November 22, 1932: Judy and her sisters, now being called “The Three Gumm Sisters” had two engagements on this date, both in Lancaster, California: In the morning they performed as part of the Junior Red Cross Girl’s League Canned Goods Drive; in the evening they were part of the musical program for the Southern California Gas Company Dinner, held at the home of Mrs. W.S. Murnaw.
November 22, 1939: Was America’s Sweetheart rebelling?
November 22, 1940: The “Leo Is On The Air” Holiday Broadcast was broadcast live from “Santa Claus Lane” (Hollywood Boulevard). MGM closed out the broadcast by using Judy’s 1937 recording of “Silent Night” used in the short of the same name.
Listen to the entire broadcast here:
November 22, 1942: Here’s an unusual drawing of Judy, part of an article that pokes good-natured fun at the Hollywood publicity departments. According to this, Judy changed costumes 28 times in one day!

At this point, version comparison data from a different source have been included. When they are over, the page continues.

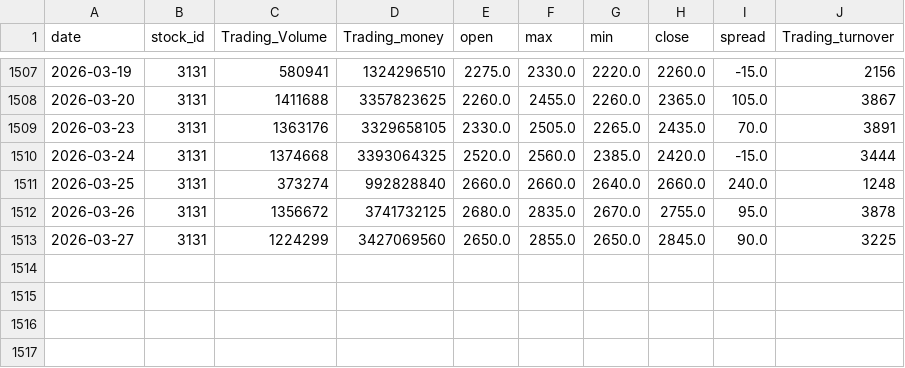
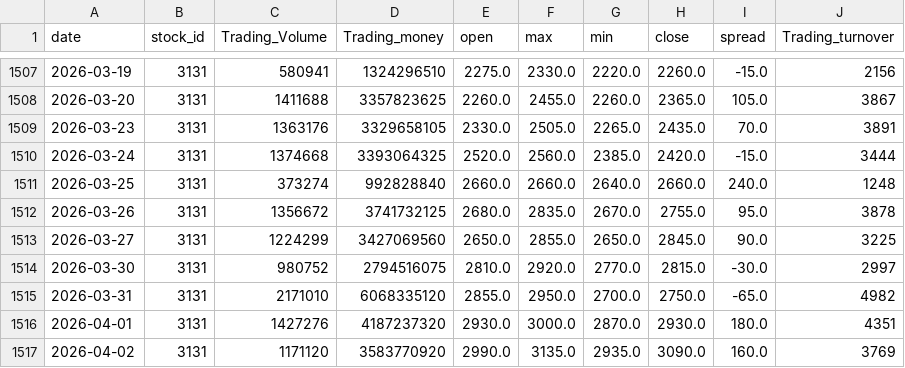
Before and after one commit to yui97141035/stock-bot, a CSV file: cache/3131_price.csv, drawn as a sheet; only a part is shown, gaps mark what is left out.

```diff
--- a/cache/3131_price.csv
+++ b/cache/3131_price.csv
@@ -1513 +1513,5 @@ date,stock_id,Trading_Volume,Trading_money,open,max,min,close,spread,Trading_tur
 2026-03-27,3131,1224299,3427069560,2650.0,2855.0,2650.0,2845.0,90.0,3225
+2026-03-30,3131,980752,2794516075,2810.0,2920.0,2770.0,2815.0,-30.0,2997
+2026-03-31,3131,2171010,6068335120,2855.0,2950.0,2700.0,2750.0,-65.0,4982
+2026-04-01,3131,1427276,4187237320,2930.0,3000.0,2870.0,2930.0,180.0,4351
+2026-04-02,3131,1171120,3583770920,2990.0,3135.0,2935.0,3090.0,160.0,3769
```
Also changed, not shown: cache/0050_price.csv, cache/009816_price.csv, 12 other files.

November 22, 1942: For Me And My Gal was a milestone in Judy’s career. It was her first adult role and also the film in which for the first time she truly showed critics and audiences the full range of her talents.
November 22, 1943: Judy had more rehearsals of “The Trolley Song” and “Skip To My Lou” for Meet Me In St. Louis. Time called: 1 p.m.; dismissed: 4:00 p.m.

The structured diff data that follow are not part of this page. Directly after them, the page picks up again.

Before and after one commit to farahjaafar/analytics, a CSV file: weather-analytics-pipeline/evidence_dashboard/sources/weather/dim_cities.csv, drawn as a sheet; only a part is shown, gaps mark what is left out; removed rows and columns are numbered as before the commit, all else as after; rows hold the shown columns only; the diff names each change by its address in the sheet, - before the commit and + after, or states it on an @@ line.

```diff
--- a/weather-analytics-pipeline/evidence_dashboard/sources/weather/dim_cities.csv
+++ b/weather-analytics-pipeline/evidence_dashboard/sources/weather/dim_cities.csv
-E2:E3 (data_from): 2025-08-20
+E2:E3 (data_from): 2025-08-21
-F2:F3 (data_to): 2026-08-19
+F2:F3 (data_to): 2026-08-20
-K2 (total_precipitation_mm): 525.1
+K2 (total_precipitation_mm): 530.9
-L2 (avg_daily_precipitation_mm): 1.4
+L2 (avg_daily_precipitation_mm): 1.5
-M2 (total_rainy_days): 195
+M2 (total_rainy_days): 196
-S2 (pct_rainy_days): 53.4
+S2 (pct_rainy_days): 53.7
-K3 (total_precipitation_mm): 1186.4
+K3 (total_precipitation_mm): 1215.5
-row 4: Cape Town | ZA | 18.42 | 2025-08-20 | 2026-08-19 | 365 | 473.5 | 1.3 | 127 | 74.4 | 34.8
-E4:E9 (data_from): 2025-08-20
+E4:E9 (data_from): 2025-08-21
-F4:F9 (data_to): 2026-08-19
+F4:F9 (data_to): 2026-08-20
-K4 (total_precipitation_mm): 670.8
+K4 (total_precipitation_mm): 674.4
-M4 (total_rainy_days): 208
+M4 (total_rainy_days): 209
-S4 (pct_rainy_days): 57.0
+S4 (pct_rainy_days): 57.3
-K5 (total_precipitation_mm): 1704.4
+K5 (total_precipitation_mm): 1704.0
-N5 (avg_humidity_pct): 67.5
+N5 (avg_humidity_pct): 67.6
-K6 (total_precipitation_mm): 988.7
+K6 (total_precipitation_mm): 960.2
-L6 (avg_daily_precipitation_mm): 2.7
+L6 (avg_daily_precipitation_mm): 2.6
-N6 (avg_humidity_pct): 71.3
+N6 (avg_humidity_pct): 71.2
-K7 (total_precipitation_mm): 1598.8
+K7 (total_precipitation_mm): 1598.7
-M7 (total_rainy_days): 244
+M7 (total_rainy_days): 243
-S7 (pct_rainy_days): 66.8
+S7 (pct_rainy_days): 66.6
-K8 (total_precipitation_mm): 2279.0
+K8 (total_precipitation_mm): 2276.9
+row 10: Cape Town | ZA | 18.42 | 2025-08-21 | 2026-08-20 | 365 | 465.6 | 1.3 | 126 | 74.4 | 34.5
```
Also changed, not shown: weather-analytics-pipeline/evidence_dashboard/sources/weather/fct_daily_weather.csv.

November 22, 1944: The world premiere of Meet Me In St. Louis was held in, naturally, St. Louis, Missouri. The New York premiere was held five days later.
Photos: St. Louis Post Dispatch ad; two articles about author Sally Benson; photos of the St. Louis Loew’s State Theater dressed up for the film’s premiere.
November 22, 1947: The second day of filming on Easter Parade was devoted to completing the “Mr. Monotony” number.
Apparently, nothing survives from this second day. It was a short day. Judy had a 9 a.m. call to be on the set. She was on time but then dismissed at 11:40 a.m. so it’s possible that none of the shots on this day were deemed usable and were never “printed.” The footage here is from the previous day, November 21.
November 22, 1948: “Fill ‘Em Up All Year ‘Round!”
November 22, 1948: Filming began on In The Good Old Summertime. No other details about this first day of filming are known.
Photos: Some behind-the-scenes pics, exact dates unknown.
November 22, 1952: Two articles noting the recent birth of Judy’s second child, daughter Lorna Luft.
November 22, 1958: Here’s another development in the ongoing custody battle between Judy’s husband, Sid Luft, and his former wife, Lynn Bari, over their son John. According to the article, a judge returned John to Ms. Bari, stating that he was “lonesome, confused and unhappy [in the Luft household] where he is a stepchild.”
November 22, 1960: Here is the article that was most likely some of the inspiration for Judy’s funny story (heard on the “Judy at Carnegie Hall” extended edition) about the newspaperwoman who flattered her all evening then wrote that “she’s not chubby, and she’s not plump – she’s fat! … but she’s jolly!” Judy’s story went on with more embellishments that were most likely an amalgamation of several comments in articles that made for one hysterical story when she told it. This article out of London was attributed to William Hickey. Whomever the woman was that Judy attributed it all to is a mystery – if she existed at all.
November 22, 1962: Here is a nice review of Judy’s latest film, the animated Gay Purr-ee. Joan Bunke of “The Des Moines Tribune” noted that the film “has a certain lilt, warm color, and excellent art production, a touch of wit and the voices of Judy Garland, Robert Goulet and Red Buttons … For anyone who likes cartoons, this will be a delight.”
November 22, 1968: After cavorting at a Turkish belly-dancing room called the Casbah, Judy, John Meyer, and their new friends wound up at an after-hours bar called Napoleon where Judy sang “I’d Like To Hate Myself In The Morning” and “It’s All For You.” They left at 4:30 a.m. Several hours later, at 7 p.m. that evening, Meyer called Harold Arlen in New York and asked him for $1,100 to pay Judy’s recent hospital bill at the Leroy in New York City, where she had just been seen for her foot. Judy was sitting there listening with John. Arlen said to send him the bill and he would take care of it.
November 22, 2015: TBS aired The Wizard of Oz.